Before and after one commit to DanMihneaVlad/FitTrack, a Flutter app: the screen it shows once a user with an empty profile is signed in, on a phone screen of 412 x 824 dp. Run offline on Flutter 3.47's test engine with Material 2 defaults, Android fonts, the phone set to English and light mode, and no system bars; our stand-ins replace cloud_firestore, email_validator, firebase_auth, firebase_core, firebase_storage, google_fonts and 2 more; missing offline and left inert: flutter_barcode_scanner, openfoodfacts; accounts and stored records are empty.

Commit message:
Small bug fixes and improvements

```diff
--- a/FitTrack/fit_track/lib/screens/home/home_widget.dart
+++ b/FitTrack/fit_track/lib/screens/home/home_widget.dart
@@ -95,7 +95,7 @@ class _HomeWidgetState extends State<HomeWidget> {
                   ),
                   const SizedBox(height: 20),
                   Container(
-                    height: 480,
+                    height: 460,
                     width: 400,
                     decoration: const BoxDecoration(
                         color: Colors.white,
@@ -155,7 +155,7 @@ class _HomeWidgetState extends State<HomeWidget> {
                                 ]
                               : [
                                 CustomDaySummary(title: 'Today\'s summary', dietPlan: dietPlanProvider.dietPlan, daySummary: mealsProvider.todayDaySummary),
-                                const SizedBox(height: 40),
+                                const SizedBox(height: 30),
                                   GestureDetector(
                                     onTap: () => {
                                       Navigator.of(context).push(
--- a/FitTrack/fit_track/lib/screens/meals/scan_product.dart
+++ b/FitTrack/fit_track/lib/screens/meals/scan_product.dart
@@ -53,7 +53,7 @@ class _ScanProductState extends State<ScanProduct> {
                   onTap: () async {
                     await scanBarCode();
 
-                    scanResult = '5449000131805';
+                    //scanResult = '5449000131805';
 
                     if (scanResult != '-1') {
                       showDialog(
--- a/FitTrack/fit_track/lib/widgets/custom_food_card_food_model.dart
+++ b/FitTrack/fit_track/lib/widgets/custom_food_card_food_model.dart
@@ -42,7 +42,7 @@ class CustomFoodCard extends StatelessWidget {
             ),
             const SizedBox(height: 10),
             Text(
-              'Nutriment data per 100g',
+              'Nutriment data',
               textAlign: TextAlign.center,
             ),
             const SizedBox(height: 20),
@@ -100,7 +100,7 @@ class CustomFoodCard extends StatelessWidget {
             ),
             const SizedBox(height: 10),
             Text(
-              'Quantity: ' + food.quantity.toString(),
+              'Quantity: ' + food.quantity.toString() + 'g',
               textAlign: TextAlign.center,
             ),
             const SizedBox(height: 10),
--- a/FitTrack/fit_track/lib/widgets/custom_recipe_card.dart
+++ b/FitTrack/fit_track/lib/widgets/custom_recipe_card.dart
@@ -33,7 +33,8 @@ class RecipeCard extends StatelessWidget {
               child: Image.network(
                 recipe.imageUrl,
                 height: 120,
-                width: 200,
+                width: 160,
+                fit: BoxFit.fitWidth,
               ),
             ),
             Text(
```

==

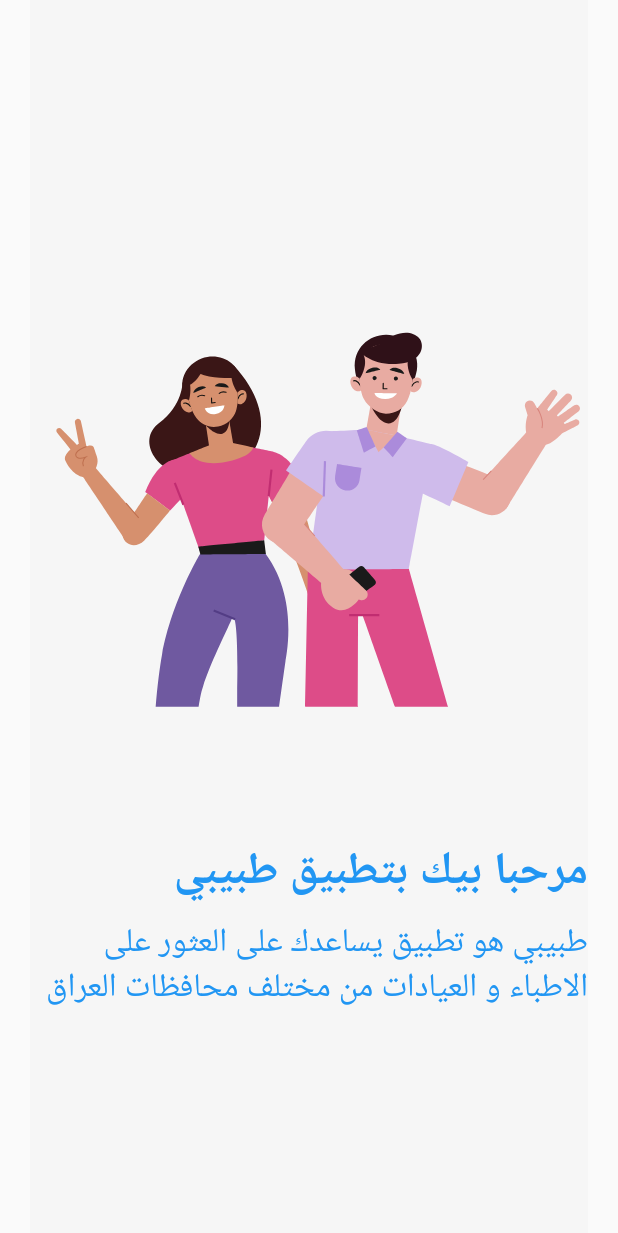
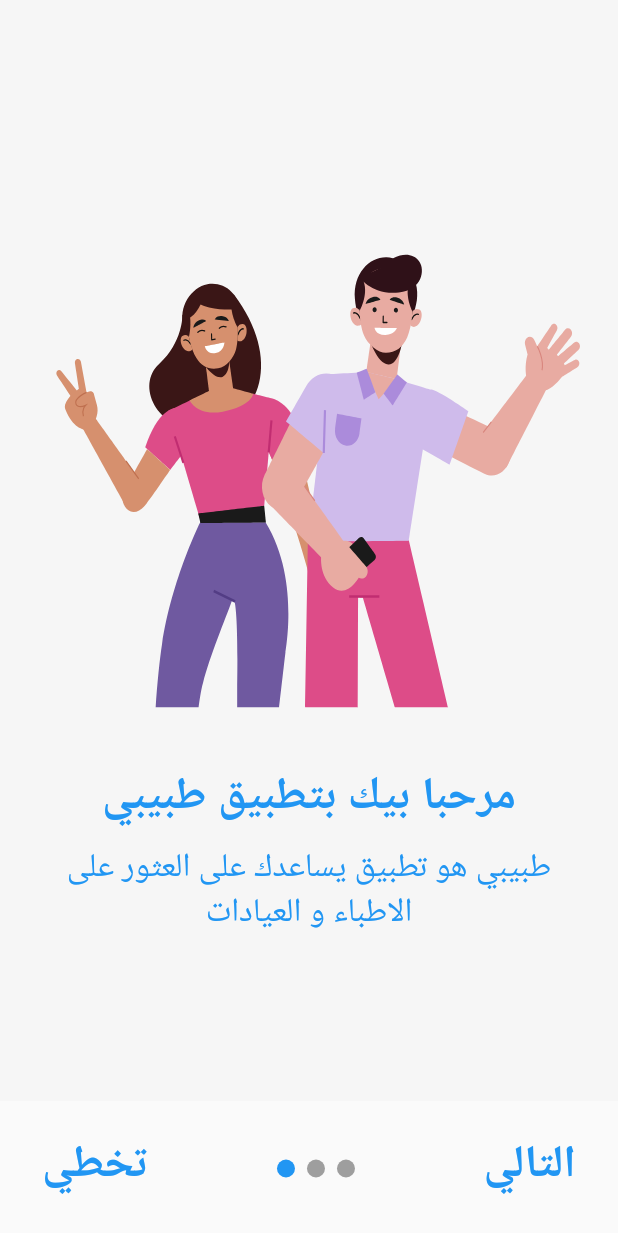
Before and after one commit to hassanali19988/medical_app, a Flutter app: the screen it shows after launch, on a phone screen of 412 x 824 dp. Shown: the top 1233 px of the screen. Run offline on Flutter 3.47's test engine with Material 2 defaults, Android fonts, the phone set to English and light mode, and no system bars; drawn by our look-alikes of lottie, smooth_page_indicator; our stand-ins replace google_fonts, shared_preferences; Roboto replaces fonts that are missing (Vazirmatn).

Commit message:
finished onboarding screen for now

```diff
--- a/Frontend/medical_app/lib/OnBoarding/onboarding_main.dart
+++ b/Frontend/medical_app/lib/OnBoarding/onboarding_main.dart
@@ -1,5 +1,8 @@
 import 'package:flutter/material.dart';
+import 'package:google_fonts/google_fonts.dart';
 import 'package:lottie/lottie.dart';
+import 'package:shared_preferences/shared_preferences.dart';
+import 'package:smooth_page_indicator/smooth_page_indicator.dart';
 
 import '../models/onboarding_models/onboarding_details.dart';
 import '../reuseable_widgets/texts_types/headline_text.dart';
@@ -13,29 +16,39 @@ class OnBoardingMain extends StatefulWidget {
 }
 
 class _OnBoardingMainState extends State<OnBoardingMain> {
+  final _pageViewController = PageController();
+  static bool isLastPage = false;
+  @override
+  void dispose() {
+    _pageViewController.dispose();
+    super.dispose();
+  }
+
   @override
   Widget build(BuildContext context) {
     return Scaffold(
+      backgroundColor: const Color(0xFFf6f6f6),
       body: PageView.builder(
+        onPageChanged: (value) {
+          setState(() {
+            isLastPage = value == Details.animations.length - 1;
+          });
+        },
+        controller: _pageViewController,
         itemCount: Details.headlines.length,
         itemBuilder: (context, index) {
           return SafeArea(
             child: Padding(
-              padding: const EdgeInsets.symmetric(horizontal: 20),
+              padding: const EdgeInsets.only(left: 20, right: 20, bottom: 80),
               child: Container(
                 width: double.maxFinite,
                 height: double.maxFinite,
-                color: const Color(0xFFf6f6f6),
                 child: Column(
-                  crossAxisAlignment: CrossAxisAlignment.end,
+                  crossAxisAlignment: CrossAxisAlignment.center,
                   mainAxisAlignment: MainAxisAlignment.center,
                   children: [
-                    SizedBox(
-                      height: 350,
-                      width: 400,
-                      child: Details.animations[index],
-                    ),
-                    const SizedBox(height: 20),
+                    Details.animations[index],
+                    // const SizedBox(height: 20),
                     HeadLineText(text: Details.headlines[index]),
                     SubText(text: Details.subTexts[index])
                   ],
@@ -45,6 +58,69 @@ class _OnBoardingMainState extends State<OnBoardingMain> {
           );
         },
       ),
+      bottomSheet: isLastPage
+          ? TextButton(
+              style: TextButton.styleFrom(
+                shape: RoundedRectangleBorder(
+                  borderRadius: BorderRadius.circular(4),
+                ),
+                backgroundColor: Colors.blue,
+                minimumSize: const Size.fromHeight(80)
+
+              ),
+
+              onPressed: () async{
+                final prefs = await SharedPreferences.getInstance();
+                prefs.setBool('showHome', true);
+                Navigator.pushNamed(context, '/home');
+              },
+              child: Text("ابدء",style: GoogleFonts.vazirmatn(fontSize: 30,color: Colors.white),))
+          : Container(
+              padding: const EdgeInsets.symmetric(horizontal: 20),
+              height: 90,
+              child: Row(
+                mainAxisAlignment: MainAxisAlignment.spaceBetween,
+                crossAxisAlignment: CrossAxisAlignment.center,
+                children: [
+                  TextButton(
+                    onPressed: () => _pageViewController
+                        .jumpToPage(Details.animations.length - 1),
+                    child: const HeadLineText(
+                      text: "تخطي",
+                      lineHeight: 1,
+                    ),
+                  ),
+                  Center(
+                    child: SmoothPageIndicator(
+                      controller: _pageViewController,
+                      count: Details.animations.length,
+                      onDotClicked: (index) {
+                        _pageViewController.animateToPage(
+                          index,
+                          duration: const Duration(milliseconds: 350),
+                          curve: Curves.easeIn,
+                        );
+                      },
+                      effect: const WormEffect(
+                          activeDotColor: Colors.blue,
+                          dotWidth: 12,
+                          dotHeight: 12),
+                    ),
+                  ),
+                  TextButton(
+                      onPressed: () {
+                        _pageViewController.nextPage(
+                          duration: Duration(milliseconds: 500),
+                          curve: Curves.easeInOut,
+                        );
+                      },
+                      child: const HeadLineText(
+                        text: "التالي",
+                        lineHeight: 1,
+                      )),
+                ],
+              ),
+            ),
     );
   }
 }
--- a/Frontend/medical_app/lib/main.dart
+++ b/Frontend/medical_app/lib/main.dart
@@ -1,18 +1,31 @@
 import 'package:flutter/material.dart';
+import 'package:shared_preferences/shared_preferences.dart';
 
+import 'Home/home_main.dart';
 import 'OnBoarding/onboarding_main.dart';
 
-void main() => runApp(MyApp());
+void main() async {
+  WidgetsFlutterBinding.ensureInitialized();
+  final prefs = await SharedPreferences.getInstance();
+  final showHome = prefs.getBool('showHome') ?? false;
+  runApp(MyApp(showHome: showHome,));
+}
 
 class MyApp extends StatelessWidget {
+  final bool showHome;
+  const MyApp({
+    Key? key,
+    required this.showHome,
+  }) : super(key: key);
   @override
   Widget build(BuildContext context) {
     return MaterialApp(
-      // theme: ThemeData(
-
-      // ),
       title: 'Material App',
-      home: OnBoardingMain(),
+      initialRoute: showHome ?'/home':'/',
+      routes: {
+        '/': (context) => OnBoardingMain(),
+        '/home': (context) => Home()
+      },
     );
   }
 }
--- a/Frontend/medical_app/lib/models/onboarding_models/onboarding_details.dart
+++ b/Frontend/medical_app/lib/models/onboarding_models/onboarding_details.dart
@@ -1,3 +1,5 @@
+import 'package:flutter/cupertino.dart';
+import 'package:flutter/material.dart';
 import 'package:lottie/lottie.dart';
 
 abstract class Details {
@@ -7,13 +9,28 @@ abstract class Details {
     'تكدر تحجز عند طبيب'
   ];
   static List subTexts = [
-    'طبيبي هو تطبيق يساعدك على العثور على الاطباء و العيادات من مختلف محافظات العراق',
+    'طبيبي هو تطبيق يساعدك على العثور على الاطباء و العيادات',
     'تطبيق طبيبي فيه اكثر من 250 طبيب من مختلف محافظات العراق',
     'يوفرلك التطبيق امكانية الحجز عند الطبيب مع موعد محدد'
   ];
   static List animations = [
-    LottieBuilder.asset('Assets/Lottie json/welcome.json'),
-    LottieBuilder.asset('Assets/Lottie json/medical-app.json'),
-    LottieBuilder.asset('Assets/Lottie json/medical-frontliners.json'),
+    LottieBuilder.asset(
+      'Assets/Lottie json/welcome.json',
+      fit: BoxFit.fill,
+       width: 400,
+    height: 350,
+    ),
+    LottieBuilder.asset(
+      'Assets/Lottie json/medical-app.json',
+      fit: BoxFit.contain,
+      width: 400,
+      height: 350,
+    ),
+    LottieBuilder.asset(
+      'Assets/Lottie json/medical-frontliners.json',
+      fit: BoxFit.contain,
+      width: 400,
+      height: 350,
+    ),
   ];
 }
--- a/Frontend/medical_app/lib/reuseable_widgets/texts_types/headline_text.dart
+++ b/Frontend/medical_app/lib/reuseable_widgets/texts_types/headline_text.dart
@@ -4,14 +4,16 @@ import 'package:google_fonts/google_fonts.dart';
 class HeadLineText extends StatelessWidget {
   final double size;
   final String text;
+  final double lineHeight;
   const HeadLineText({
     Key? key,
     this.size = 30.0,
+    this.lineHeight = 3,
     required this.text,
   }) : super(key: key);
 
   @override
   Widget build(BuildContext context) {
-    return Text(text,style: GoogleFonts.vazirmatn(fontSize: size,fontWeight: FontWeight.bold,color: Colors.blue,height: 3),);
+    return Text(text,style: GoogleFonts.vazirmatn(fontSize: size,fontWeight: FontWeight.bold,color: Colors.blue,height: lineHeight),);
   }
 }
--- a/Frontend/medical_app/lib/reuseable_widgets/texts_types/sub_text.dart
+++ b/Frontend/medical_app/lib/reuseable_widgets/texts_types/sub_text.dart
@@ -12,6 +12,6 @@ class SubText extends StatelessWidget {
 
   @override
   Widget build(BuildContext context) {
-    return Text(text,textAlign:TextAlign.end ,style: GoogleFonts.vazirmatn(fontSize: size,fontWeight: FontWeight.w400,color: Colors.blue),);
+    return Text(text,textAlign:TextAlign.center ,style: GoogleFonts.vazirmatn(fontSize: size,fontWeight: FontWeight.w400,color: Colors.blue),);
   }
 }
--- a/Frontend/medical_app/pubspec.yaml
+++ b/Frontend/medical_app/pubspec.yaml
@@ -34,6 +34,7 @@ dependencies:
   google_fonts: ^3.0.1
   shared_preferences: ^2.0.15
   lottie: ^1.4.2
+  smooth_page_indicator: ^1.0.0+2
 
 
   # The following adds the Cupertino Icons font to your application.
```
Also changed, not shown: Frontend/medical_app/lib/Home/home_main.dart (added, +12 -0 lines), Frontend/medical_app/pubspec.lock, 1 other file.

[PROBLEM]: Whenever "SizedBox" occurs in a line above, copy that line.

[TASK SOLUTION]:
                   const SizedBox(height: 20),
-                                const SizedBox(height: 40),
+                                const SizedBox(height: 30),
             const SizedBox(height: 10),
             const SizedBox(height: 20),
             const SizedBox(height: 10),
             const SizedBox(height: 10),
-                    SizedBox(
-                    const SizedBox(height: 20),
+                    // const SizedBox(height: 20),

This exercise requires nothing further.